■ Your instructions ■
Comb the records below for the string "apply" and copy each line where it turns up.

■ Edit difference data ■
====
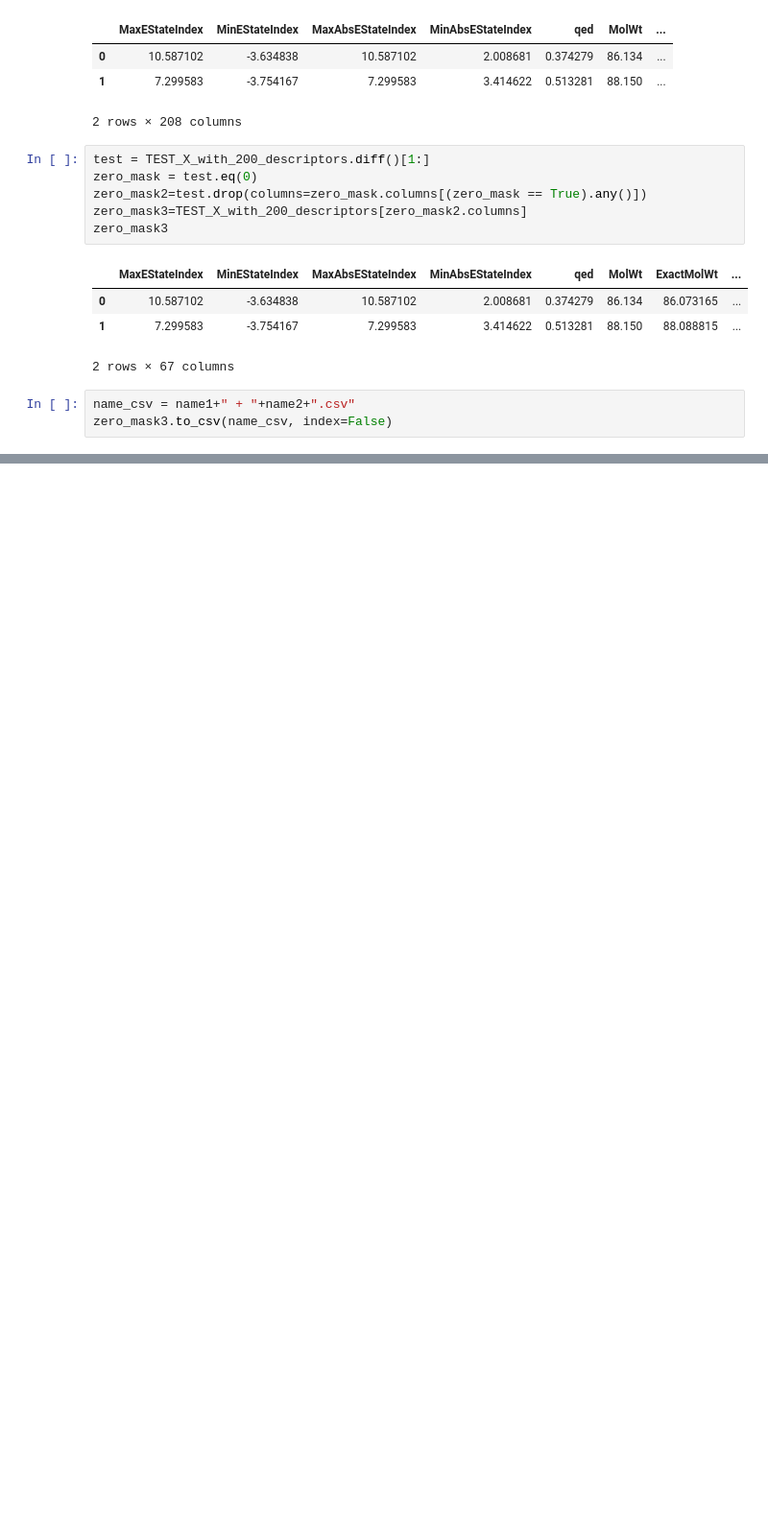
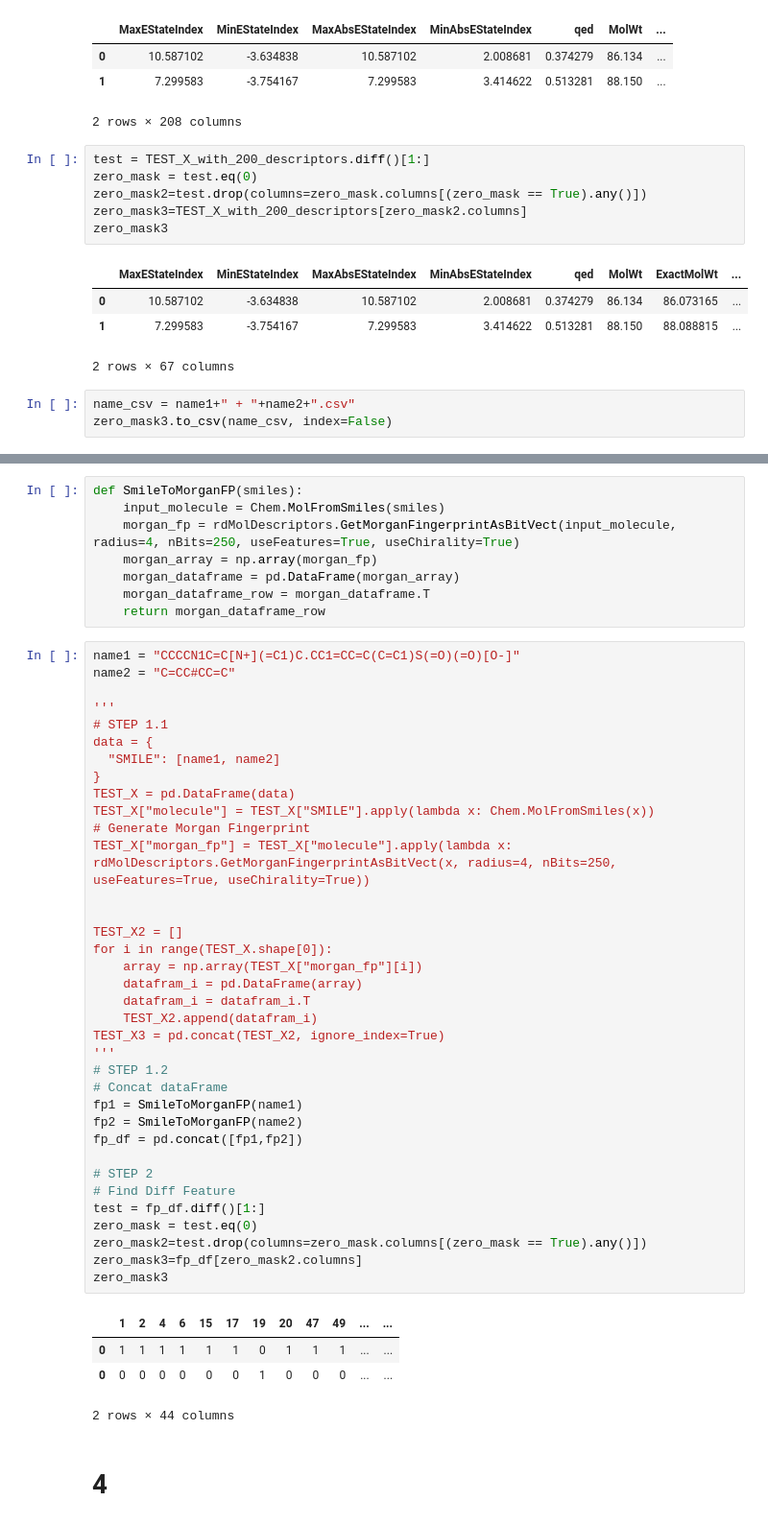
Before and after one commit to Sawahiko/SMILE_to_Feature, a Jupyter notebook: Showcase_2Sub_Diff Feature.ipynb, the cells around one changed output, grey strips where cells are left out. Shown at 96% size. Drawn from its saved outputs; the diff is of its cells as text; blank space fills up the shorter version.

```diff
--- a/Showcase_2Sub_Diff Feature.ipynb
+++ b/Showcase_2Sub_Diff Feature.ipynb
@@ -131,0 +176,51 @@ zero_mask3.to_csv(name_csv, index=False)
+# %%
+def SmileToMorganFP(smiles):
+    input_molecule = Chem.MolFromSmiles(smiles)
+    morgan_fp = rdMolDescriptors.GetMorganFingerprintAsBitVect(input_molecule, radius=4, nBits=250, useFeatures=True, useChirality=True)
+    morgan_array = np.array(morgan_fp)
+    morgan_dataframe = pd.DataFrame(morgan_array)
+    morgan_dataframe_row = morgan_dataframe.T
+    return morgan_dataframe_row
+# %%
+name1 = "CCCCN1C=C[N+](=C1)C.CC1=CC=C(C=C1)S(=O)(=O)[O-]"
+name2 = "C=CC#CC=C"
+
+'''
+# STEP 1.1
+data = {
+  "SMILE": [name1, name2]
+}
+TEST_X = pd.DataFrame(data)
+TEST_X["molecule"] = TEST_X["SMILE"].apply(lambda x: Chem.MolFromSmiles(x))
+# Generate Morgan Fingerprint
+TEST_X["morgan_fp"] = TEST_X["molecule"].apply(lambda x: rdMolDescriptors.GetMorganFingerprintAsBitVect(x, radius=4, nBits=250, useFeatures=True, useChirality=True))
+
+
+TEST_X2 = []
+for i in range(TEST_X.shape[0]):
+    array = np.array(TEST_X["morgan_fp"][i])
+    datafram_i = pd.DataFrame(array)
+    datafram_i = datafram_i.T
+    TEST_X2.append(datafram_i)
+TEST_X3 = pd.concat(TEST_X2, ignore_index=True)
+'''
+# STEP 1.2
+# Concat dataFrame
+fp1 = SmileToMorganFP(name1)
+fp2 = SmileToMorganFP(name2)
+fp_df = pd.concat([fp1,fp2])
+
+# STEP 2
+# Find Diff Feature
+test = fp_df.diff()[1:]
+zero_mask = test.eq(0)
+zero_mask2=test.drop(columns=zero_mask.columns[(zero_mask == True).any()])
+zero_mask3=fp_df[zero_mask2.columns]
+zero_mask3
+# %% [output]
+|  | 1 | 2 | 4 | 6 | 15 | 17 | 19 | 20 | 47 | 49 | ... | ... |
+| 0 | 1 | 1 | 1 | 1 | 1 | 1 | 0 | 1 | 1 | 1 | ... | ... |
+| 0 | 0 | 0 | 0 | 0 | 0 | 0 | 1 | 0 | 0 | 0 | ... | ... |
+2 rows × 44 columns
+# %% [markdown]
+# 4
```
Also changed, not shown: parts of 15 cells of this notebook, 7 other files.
====
■ Completed task ■
+TEST_X["molecule"] = TEST_X["SMILE"].apply(lambda x: Chem.MolFromSmiles(x))
+TEST_X["morgan_fp"] = TEST_X["molecule"].apply(lambda x: rdMolDescriptors.GetMorganFingerprintAsBitVect(x, radius=4, nBits=250, useFeatures=True, useChirality=True))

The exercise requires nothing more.